▶ _Data shown_

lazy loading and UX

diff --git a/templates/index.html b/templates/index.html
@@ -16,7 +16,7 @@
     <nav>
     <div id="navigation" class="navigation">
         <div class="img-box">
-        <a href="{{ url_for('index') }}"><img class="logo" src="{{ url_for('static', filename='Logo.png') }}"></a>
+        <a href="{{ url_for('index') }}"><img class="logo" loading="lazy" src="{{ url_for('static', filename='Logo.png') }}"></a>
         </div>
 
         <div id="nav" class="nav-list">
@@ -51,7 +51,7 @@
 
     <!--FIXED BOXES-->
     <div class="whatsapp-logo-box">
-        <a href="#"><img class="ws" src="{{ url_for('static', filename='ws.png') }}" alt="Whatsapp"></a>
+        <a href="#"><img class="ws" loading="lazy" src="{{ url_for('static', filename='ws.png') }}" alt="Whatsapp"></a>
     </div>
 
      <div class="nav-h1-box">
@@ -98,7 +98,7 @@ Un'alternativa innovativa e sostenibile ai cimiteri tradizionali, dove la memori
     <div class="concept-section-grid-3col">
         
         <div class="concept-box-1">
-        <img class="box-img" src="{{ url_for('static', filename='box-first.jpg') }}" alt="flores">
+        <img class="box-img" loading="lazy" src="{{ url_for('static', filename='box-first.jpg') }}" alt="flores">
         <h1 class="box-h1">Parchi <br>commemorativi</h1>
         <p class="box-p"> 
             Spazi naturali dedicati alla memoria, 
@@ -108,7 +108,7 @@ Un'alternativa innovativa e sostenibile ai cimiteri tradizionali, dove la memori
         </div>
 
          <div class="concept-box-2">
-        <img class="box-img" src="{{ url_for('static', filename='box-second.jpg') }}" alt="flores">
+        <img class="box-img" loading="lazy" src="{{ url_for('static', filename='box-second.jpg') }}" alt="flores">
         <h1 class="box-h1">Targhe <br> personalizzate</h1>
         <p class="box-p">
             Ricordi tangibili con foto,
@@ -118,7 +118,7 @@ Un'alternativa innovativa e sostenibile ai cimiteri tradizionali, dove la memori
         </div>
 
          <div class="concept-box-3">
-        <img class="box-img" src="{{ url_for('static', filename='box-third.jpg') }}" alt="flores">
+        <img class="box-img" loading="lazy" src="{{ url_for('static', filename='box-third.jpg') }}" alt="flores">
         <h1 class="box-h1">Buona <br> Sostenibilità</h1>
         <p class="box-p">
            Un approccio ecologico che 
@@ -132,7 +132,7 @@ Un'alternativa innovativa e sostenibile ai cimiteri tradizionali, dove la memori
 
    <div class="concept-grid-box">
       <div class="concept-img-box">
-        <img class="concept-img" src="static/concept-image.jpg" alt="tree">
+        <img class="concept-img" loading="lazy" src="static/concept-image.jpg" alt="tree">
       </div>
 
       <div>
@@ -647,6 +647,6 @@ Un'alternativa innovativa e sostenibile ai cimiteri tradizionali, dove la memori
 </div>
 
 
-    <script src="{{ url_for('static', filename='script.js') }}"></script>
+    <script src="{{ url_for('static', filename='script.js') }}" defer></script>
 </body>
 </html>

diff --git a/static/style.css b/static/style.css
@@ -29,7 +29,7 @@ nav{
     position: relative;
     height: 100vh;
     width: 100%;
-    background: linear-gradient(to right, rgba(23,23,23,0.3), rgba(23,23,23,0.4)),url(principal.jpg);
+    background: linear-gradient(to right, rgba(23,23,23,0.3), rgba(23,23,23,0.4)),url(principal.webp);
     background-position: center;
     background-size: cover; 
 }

▶ _Task details_
In the records shown above, how many lines include the word "dove"? Answer with the number only.

▶ _Final answer_
5